Your employee agreements must comply with Award and Fair Work obligations, and among a raft of other matters must include a clear termination clause. If you offer incentives or bonuses, all must be articulated to ensure the employee understands the conditions of achieving the entitlement which will protect your interests as well.
Further, especially for specialised fields of work, your employment contracts should protect your IP, at the very least a confidential information clause, while a non-solicitation clause will help protect your client base.
It is also important to carefully consider whether those working for you are contractors or employees.
For start-ups there’s a temptation to engage contractors rather than make a commitment to employees on the premise of avoiding the obligation of managing their tax, super and other entitlements.

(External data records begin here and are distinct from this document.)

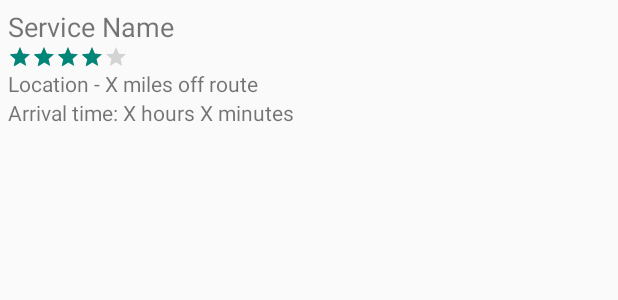
After one commit to lmkahn/Waypoint, an Android app: the layout results_list_item.xml on its own in the app's theme, with its tools: preview values and no code run, on a phone screen of 412 x 824 dp. The commit adds this screen. Shown: the top 300 px of the screen. Run offline under Robolectric (Android 15) with nearby library versions, the phone set to English and light mode, and no system bars.

Commit message:
sets up SQL database and attaches it to results list

```diff
--- a/app/src/main/res/layout/activity_results_listview.xml
+++ b/app/src/main/res/layout/activity_results_listview.xml
@@ -7,7 +7,7 @@
     android:orientation="vertical"
     >
     <ListView
-        android:id="@+id/results_list_view"
+        android:id="@id/android:list"
         android:layout_width="match_parent"
         android:layout_height="match_parent"
         />
--- a/app/src/main/res/layout/activity_route_input.xml
+++ b/app/src/main/res/layout/activity_route_input.xml
@@ -89,6 +89,8 @@
         android:layout_width="wrap_content"
         android:layout_height="wrap_content"
         android:text="Search"
-        android:id="@+id/button" />
+        android:id="@+id/submit_route"
+        android:onClick="onSubmitRoute"
+        />
 
 </LinearLayout>
--- /dev/null
+++ b/app/src/main/res/layout/results_list_item.xml
@@ -0,0 +1,56 @@
+<?xml version="1.0" encoding="utf-8"?>
+<LinearLayout xmlns:android="http://schemas.android.com/apk/res/android"
+    android:layout_width="match_parent"
+    android:layout_height="wrap_content"
+    android:orientation="vertical"
+    android:padding="5dp"
+    >
+
+    <TextView
+        android:id="@+id/list_item_service_name"
+        android:layout_width="match_parent"
+        android:layout_height="wrap_content"
+        android:paddingBottom="3dp"
+        android:textSize="18sp"
+        android:text="Service Name"
+        android:padding="0dp"
+        android:layout_margin="0dp"
+        />
+    <RatingBar
+        android:id="@+id/list_item_rating"
+        android:layout_width="wrap_content"
+        android:layout_height="wrap_content"
+        android:numStars = "5"
+        android:rating   = "4"
+        style="?android:attr/ratingBarStyleSmall" />
+
+
+    <LinearLayout
+        android:layout_width="match_parent"
+        android:layout_height="wrap_content"
+        android:orientation="horizontal">
+
+        <TextView
+            android:id="@+id/list_item_location"
+            android:layout_height="wrap_content"
+            android:layout_width="wrap_content"
+            android:textSize="14sp"
+
+            android:text="Location - "/>
+
+        <TextView
+            android:id="@+id/list_item_miles_away"
+            android:layout_height="wrap_content"
+            android:layout_width="fill_parent"
+            android:textSize="14sp"
+            android:text="X miles off route"
+            />
+    </LinearLayout>
+    <TextView
+        android:id="@+id/list_item_arrival_time"
+        android:layout_width="wrap_content"
+        android:layout_height="wrap_content"
+        android:textSize="14sp"
+        android:text="Arrival time: X hours X minutes"
+        />
+</LinearLayout>
```
Also changed, not shown: app/src/main/java/com/lauren/waypoint/ListItemResults.java (+30 -2 lines), app/src/main/java/com/lauren/waypoint/ResultsArrayAdapter.java (added, +57 -0 lines), app/src/main/java/com/lauren/waypoint/ResultsDBHelper.java (added, +50 -0 lines), app/src/main/java/com/lauren/waypoint/RouteInputActivity.java (+14 -0 lines), 5 other files.
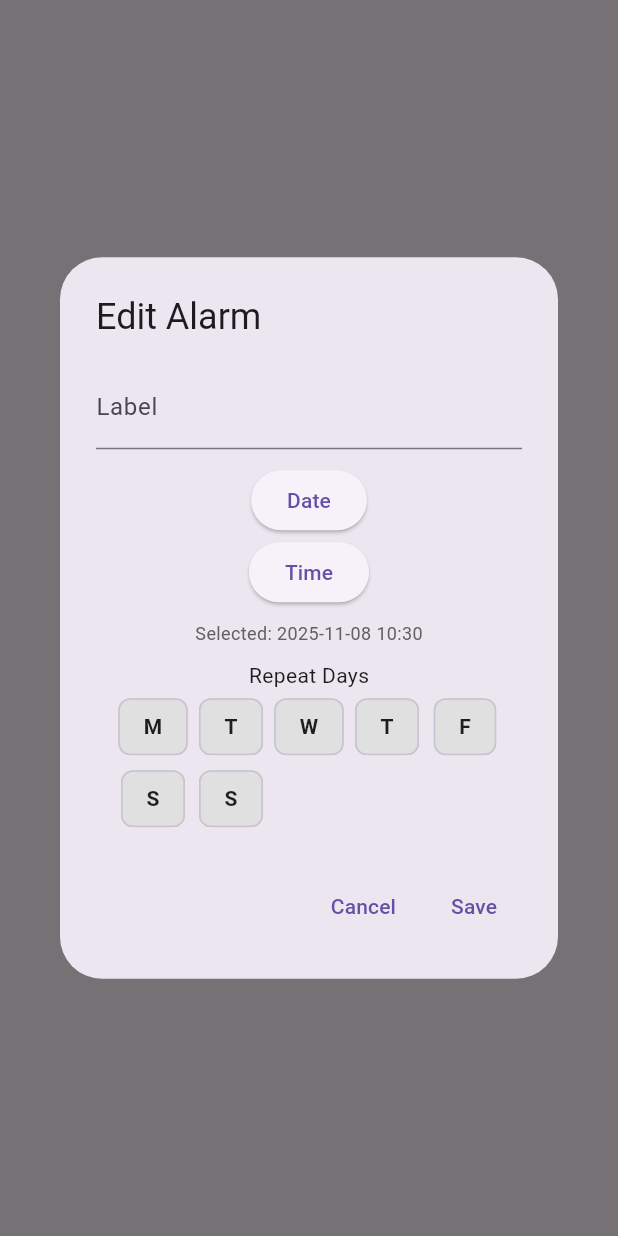
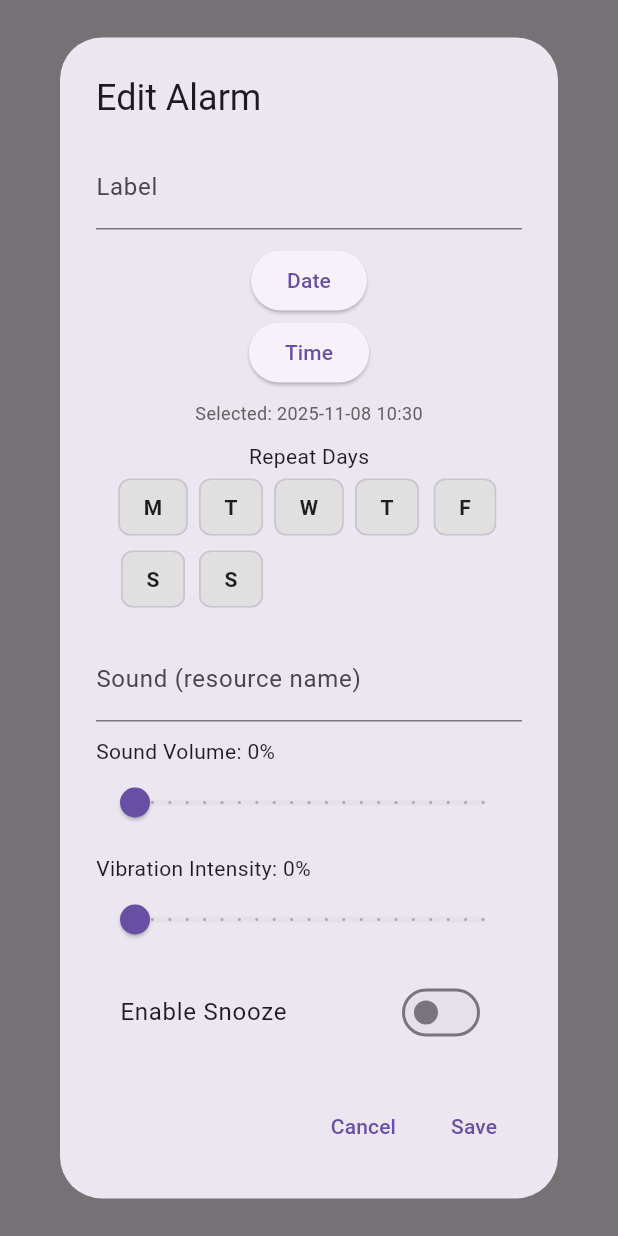
Before and after one commit to rgulatiS/suncloak, a Flutter app: what showAlarmEditDialog() shows on an empty page, opened directly with empty values, on a phone screen of 412 x 824 dp. Run offline on Flutter 3.47's test engine with Material 3 defaults, Android fonts, the phone set to English and light mode, and no system bars; our stand-ins replace flutter_local_notifications, geocoding, geolocator, shared_preferences, timezone; accounts and stored records are empty.

```diff
--- a/lib/widgets/alarm_edit_dialog.dart
+++ b/lib/widgets/alarm_edit_dialog.dart
@@ -1,14 +1,14 @@
+// lib/widgets/alarm_edit_dialog.dart
+
 import 'package:flutter/material.dart';
-import 'package:uuid/uuid.dart';
 import 'package:intl/intl.dart';
 import '../models/alarm_model.dart';
-
-final _uuid = Uuid();
 
 /// Shows the edit alarm dialog and returns the updated alarm data.
 /// Returns null if user cancels.
 Future<AlarmModel?> showAlarmEditDialog(BuildContext context, AlarmModel alarm) async {
   final labelController = TextEditingController(text: alarm.label);
+
   AlarmType selectedType = alarm.type;
 
   List<bool> selectedRepeatDays = List.generate(7, (index) {
@@ -17,6 +17,16 @@ Future<AlarmModel?> showAlarmEditDialog(BuildContext context, AlarmModel alarm)
   });
 
   DateTime selectedDateTime = alarm.time;
+
+  // Sound & vibration defaults
+  TextEditingController soundController = TextEditingController(text: alarm.sound ?? 'default_alarm');
+  double soundVolume = alarm.soundVolumePercent?.toDouble() ?? 100;
+  double vibrationIntensity = alarm.vibrationPercent?.toDouble() ?? 100;
+
+  // Snooze defaults
+  bool snoozeEnabled = alarm.snoozeEnabled ?? false;
+  int snoozeInterval = alarm.snoozeIntervalMinutes ?? 5;
+  int snoozeTimes = alarm.snoozeTimes ?? 3;
 
   // Date picker
   Future<bool> pickDate() async {
@@ -68,15 +78,15 @@ Future<AlarmModel?> showAlarmEditDialog(BuildContext context, AlarmModel alarm)
   return showDialog<AlarmModel>(
     context: context,
     builder: (context) {
-      return StatefulBuilder(
-        builder: (context, setState) {
+      return StatefulBuilder(builder: (context, setState) {
         final isSunEvent = alarm.type == AlarmType.sunrise || alarm.type == AlarmType.sunset;
         final timeFormatter = DateFormat('yyyy-MM-dd HH:mm'); // 24-hour format
+
         return AlertDialog(
           title: Text('Edit Alarm'),
           content: ConstrainedBox(
             constraints: BoxConstraints(
-                maxHeight: MediaQuery.of(context).size.height * 0.6,
+              maxHeight: MediaQuery.of(context).size.height * 0.8,
             ),
             child: SingleChildScrollView(
               child: Column(
@@ -89,7 +99,7 @@ Future<AlarmModel?> showAlarmEditDialog(BuildContext context, AlarmModel alarm)
                   ),
                   SizedBox(height: 10),
 
-                    // Date picker (always shown)
+                  // Date picker
                   ElevatedButton(
                     onPressed: () async {
                       if (await pickDate()) setState(() {});
@@ -97,7 +107,7 @@ Future<AlarmModel?> showAlarmEditDialog(BuildContext context, AlarmModel alarm)
                     child: Text('Date'),
                   ),
 
-                    // Time picker — only if NOT sunrise/sunset
+                  // Time picker (only if not sunrise/sunset)
                   if (!isSunEvent)
                     ElevatedButton(
                       onPressed: () async {
@@ -113,7 +123,6 @@ Future<AlarmModel?> showAlarmEditDialog(BuildContext context, AlarmModel alarm)
                   ),
 
                   SizedBox(height: 10),
-
                   // Repeat Days
                   Text('Repeat Days'),
                   Wrap(
@@ -142,6 +151,83 @@ Future<AlarmModel?> showAlarmEditDialog(BuildContext context, AlarmModel alarm)
                       );
                     }),
                   ),
+
+                  SizedBox(height: 15),
+                  // Sound
+                  TextField(
+                    controller: soundController,
+                    decoration: InputDecoration(labelText: 'Sound (resource name)'),
+                  ),
+                  SizedBox(height: 10),
+                  // Sound Volume
+                  Column(
+                    crossAxisAlignment: CrossAxisAlignment.start,
+                    children: [
+                      Text('Sound Volume: ${soundVolume.toInt()}%'),
+                      Slider(
+                        value: soundVolume,
+                        min: 0,
+                        max: 100,
+                        divisions: 20,
+                        label: '${soundVolume.toInt()}%',
+                        onChanged: (val) => setState(() => soundVolume = val),
+                      ),
+                    ],
+                  ),
+                  SizedBox(height: 10),
+                  // Vibration Intensity
+                  Column(
+                    crossAxisAlignment: CrossAxisAlignment.start,
+                    children: [
+                      Text('Vibration Intensity: ${vibrationIntensity.toInt()}%'),
+                      Slider(
+                        value: vibrationIntensity,
+                        min: 0,
+                        max: 100,
+                        divisions: 20,
+                        label: '${vibrationIntensity.toInt()}%',
+                        onChanged: (val) => setState(() => vibrationIntensity = val),
+                      ),
+                    ],
+                  ),
+                  SizedBox(height: 10),
+                  // Snooze
+                  SwitchListTile(
+                    title: Text('Enable Snooze'),
+                    value: snoozeEnabled,
+                    onChanged: (val) => setState(() => snoozeEnabled = val),
+                  ),
+                  if (snoozeEnabled)
+                    Column(
+                      children: [
+                        Row(
+                          children: [
+                            Text('Interval (min):'),
+                            SizedBox(width: 10),
+                            Expanded(
+                              child: TextField(
+                                keyboardType: TextInputType.number,
+                                decoration: InputDecoration(hintText: snoozeInterval.toString()),
+                                onChanged: (val) => snoozeInterval = int.tryParse(val) ?? snoozeInterval,
+                              ),
+                            ),
+                          ],
+                        ),
+                        Row(
+                          children: [
+                            Text('Times:'),
+                            SizedBox(width: 10),
+                            Expanded(
+                              child: TextField(
+                                keyboardType: TextInputType.number,
+                                decoration: InputDecoration(hintText: snoozeTimes.toString()),
+                                onChanged: (val) => snoozeTimes = int.tryParse(val) ?? snoozeTimes,
+                              ),
+                            ),
+                          ],
+                        ),
+                      ],
+                    ),
                 ],
               ),
             ),
@@ -158,9 +244,7 @@ Future<AlarmModel?> showAlarmEditDialog(BuildContext context, AlarmModel alarm)
 
                 final repeatDaysSet = <int>{};
                 for (int i = 0; i < selectedRepeatDays.length; i++) {
-                    if (selectedRepeatDays[i]) {
-                      repeatDaysSet.add(i + 1);
-                    }
+                  if (selectedRepeatDays[i]) repeatDaysSet.add(i + 1);
                 }
 
                 Navigator.of(context).pop(
@@ -168,6 +252,12 @@ Future<AlarmModel?> showAlarmEditDialog(BuildContext context, AlarmModel alarm)
                     label: newLabel,
                     time: selectedDateTime,
                     repeatDays: repeatDaysSet,
+                    sound: soundController.text,
+                    soundVolumePercent: soundVolume.toInt(),
+                    vibrationPercent: vibrationIntensity.toInt(),
+                    snoozeEnabled: snoozeEnabled,
+                    snoozeIntervalMinutes: snoozeInterval,
+                    snoozeTimes: snoozeTimes,
                   ),
                 );
               },
@@ -175,8 +265,7 @@ Future<AlarmModel?> showAlarmEditDialog(BuildContext context, AlarmModel alarm)
             ),
           ],
         );
-        },
-      );
+      });
     },
   );
 }
--- a/pubspec.yaml
+++ b/pubspec.yaml
@@ -35,13 +35,12 @@ dependencies:
   # Use with the CupertinoIcons class for iOS style icons.
   cupertino_icons: ^1.0.8
   provider: ^6.1.1
-  flutter_local_notifications: ^19.4.2
+  flutter_local_notifications: ^18.0.1
   uuid: ^4.0.0
   geolocator: ^10.0.1
   intl: ^0.18.1
   shared_preferences: ^2.2.0
   geocoding: ^2.0.5
-
 
 dev_dependencies:
   flutter_test:
```
Also changed, not shown: lib/helper/next_alarm_time.dart (added, +34 -0 lines), lib/main.dart (+8 -1 lines), lib/models/alarm_model.dart (+30 -2 lines), lib/screens/alarm_screen.dart (+86 -39 lines), lib/services/alarm_notification_helper.dart (added, +43 -0 lines), lib/services/alarm_service.dart (+79 -58 lines), lib/utils/sun_time_util.dart (+24 -45 lines), lib/widgets/alarm_tile.dart (+11 -6 lines), pubspec.lock. Lines whose indentation alone changed are shown as unchanged.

However, contractors who behave like employees are very likely to be entitled to those benefits anyway. Unfortunately, the first you’ll know of it will be when they fail to pay their tax bill and the ATO comes knocking on your door asking for unpaid back-tax and super or if they get hurt, they’ll sue you.
Whether you are an employee or self-employed, everyone should have a will and estate plan. As a business owner your affairs are inherently more complicated and should you pass away or become incapacitated and unable to make decisions, plans need to be in place for others to deal with your business and personal affairs.
Without a will, you will die intestate which means your estate will be distributed according to strict rules which may not be what you want. Your family and business partners will likely have little or no say in your affairs.
You will need current Powers of Attorney for decision making on your behalf and your binding nominations should be up to date. Failing to update binding nominations for insurance policies or superannuation payments, could mean any legal entitlements to lump sum payouts could end up with unintended beneficiaries such as an ex-but not yet divorced-spouse.
You’ll need an estate plan in addition to a will. This is because some of your assets will fall outside the scope of your will, such as those held in trust or your superannuation.
Establishing your estate plan at the time you establish your consultancy has merit as death or severe disablement can happen suddenly and without warning. A will and estate plan, in alignment with other measures including insurances and a buy-sell agreement between business partners, that can be invoked when certain ‘trigger events’ including death and disability occur, are all important considerations.
Get advice before you take the plunge and become a consultant. Establish an advice team that, at the very least includes legal, tax and personal financial planning. Ideally, these professionals will be experts, not just in their discipline but in the peculiarities often associated with the mining and resources sector, known to one another and willing to work cohesively in your best interests.
If not, contact Resources Unearthed for a discussion. Working collaboratively with mining and resources executives, professionals and business owners to provide seamless solutions that provide the foundations for personal and business success, is what we do.
To learn more about legal matters related to establishing a business consultancy please contact Robert Lamb on +61 (0) 7 3007 2000 or email firstname.lastname@example.org
For further reading about taking the plunge from executive to consultant, please click the link below:
From Executive to Mining and Resources Consultant by Craig Barry
Resources Unearthed is a solutions hub that provides integrated financial, legal, property, accounting and business advisory services for executives, professionals and business owners in the mining and resources sectors.
The information in this article is intended only to provide a general overview and has not been prepared with a view to any particular situation or set of circumstances. It is not intended to be comprehensive nor does it constitute legal advice. While we attempt to ensure the information is current and accurate, we do not guarantee its currency and accuracy. You should seek legal or other professional advice before acting or relying on any of the information in this blog as it may not be appropriate for your individual circumstances.